John R. Bolton's nomination to be ambassador to the United Nations was the hottest issue in Congress a few months ago. But it has virtually evaporated this summer, eclipsed by speculation over a Supreme Court nominee and the fate of the president's top political adviser.
With neither the White House nor Senate Democrats showing any sign of yielding in their long-running dispute over documents related to Bolton's State Department work, speculation is rife that Bolton is prepared to accept a recess appointment good through the end of 2006, despite warnings from some GOP senators that it would weaken his influence and effectiveness.
Just because the story dropped off of the MSM's radar screen does not mean that it's gone away or that Bush has suddenly become more reasonable on the subject. Joe Gandelman points out the particulars.
This is yet another sign, though, of this White House's no-compromise style. There is no yielding once a firm position is taken (in other words, Democrats: Don't hold your breath that Karl Rove will resign, no matter what emerges or doesn't emerge).Or, as Steve Soto puts it, "Go ahead. Make my day."
I don't believe that anyone ever anticipated a sitting president acting in such a glaringly abusive fashion. This situation points out a hole in our federal legal system. Whether it's done through a constitutional amendment, or via federal legislation, checks need to be put on the Executive Branch's power of the recess appointment. In order to understand exactly why this reaches the level of "abuse" on the part of Bush, we can turn to FindLaw's Noah Leavitt.
The advice and consent clause in Article II, section 2 of the U.S. Constitution reads "[The President] shall nominate, and by and with the Advice and Consent of the Senate, shall appoint... " This language guarantees that the Senate can provide a check on Executive branch power, for it has the power to veto a President's choices

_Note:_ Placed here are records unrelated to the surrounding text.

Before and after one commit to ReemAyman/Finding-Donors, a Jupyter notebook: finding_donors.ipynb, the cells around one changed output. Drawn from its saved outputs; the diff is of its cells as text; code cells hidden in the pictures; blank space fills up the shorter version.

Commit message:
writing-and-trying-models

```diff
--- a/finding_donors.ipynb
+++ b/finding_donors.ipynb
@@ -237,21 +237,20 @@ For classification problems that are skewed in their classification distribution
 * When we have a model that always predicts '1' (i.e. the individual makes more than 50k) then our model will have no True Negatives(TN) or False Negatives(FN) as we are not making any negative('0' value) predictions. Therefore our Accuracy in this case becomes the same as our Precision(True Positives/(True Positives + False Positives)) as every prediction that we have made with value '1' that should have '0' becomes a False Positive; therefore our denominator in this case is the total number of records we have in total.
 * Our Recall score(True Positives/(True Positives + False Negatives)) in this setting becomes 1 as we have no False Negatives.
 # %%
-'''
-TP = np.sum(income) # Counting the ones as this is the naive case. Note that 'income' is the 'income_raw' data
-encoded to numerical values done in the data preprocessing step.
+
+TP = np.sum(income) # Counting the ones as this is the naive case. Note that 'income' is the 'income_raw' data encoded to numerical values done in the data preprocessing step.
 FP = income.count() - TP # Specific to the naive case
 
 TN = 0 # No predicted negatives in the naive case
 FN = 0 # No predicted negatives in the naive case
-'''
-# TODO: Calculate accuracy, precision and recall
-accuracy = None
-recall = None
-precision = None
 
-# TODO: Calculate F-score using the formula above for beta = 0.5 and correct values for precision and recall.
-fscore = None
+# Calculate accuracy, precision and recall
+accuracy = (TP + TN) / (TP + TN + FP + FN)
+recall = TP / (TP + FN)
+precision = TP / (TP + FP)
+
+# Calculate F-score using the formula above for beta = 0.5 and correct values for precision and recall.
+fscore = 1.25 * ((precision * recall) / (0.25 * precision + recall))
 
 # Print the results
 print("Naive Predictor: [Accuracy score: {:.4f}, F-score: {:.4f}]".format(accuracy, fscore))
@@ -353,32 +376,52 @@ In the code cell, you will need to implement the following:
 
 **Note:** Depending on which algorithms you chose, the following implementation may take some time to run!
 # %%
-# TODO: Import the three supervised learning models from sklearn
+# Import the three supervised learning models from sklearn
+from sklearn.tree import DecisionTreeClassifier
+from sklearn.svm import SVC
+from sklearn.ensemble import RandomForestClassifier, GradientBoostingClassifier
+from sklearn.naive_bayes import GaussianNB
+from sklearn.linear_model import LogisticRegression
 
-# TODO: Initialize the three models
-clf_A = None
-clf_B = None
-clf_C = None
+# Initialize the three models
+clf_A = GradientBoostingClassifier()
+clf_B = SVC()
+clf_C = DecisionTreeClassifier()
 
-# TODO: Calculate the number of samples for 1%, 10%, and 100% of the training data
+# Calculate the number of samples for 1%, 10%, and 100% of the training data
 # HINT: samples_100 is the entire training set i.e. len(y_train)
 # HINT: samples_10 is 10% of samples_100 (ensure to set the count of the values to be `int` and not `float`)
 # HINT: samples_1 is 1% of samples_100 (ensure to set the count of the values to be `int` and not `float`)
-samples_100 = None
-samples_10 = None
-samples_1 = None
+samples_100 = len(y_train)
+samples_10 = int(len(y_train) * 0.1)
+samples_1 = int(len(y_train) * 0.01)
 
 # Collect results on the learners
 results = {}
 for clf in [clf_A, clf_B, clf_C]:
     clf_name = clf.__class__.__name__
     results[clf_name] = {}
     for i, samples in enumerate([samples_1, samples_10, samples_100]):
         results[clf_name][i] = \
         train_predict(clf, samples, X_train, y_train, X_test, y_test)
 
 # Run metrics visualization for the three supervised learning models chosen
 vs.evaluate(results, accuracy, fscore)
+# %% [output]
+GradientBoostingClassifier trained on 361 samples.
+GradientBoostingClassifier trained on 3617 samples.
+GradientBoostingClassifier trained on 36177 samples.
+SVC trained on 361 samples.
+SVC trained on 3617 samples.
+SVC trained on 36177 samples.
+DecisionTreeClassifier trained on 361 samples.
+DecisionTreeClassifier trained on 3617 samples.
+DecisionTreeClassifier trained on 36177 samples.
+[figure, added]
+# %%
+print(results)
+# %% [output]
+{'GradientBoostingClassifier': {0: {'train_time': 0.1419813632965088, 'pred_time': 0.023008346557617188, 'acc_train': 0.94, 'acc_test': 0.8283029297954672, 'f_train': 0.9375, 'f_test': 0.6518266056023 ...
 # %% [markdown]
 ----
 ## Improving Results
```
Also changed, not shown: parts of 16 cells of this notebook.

Sometimes, this process may not be practical, or an emergency may arise, necessitating a more rapid response. In the Framers' own time, Congress met for much shorter periods than now (it was in session less than half the year), and transportation to Washington D.C. was slow and laborious. In a more modern context, suppose an Executive branch official with security responsibilities is killed during a terrorist attack; the President may want to appoint an immediate, temporary replacement.
Fortunately, the Constitution provides for such contingencies by stating that "The President shall have Power to fill up all Vacancies that may happen during the Recess of the Senate, by granting Commissions which shall expire at the End of their next Session."
So, we can see that the recess appointment still has some, very limited, usefulness and application in the modern world. Primarily, however, its function is more of a legislative appendix - no longer suited to our modern reality. In the time that those words were scribed, it could take weeks, if not months, to assemble the Congress in times of crisis. Taking a horse and wagon all the way up the East Coasts wasn't something you did overnight. Today, however, you can have congressional backsides in those seats on 24 hours notice maximum.
Yes.... if terrorists set off a huge bomb killing the head of Homeland Security or Intelligence, and Congress was in recess, I can see the President needing to move quickly and *possibly* make a recess appointment. But again - if it's that much of a national emergency and crisis, we could have Congress in session the same day if we absolutely had to.
Assuming he goes through with this outrage, (and he's done it before so there's no reason to suspect he'd be shy about doing it this time) Bush is using an obscure, archaic clause in our laws to do an end run around Congressional oversight. This firmly rises to the level of "abuse of power."
Oh, and the linked wapo article also points out yet another harbinger of things to come. What sort of man will we have as Ambassador to the U.N. if Bolton gets in through the back door? Check out the goods:
Two months ago, while his confirmation was in trouble, Bolton began efforts to double the office space reserved within the State Department for the ambassador to the United Nations, according to three senior department officials who were involved in handling the request.
Previous ambassadors have kept a small staff in Washington in a modest suite. Bolton told several colleagues he needs more space and a larger staff in Washington because, if confirmed, he intends to spend more time here than his predecessors did.
"Bolton isn't going to sit in New York while policy gets made in Washington," the administration source said, speaking on the condition of anonymity because the source lacks authorization to discuss this on the record. But Bolton's efforts to obtain more space have encountered resistance. Two colleagues said Bolton's request was inappropriate because he had not been confirmed.
Yep. Just the sort of personality that fits in so well with the rest of BushCo. To hell with Congressional oversight or the will of the people, the Legislative branch, etc. Just rewrite the rules to suit your own needs.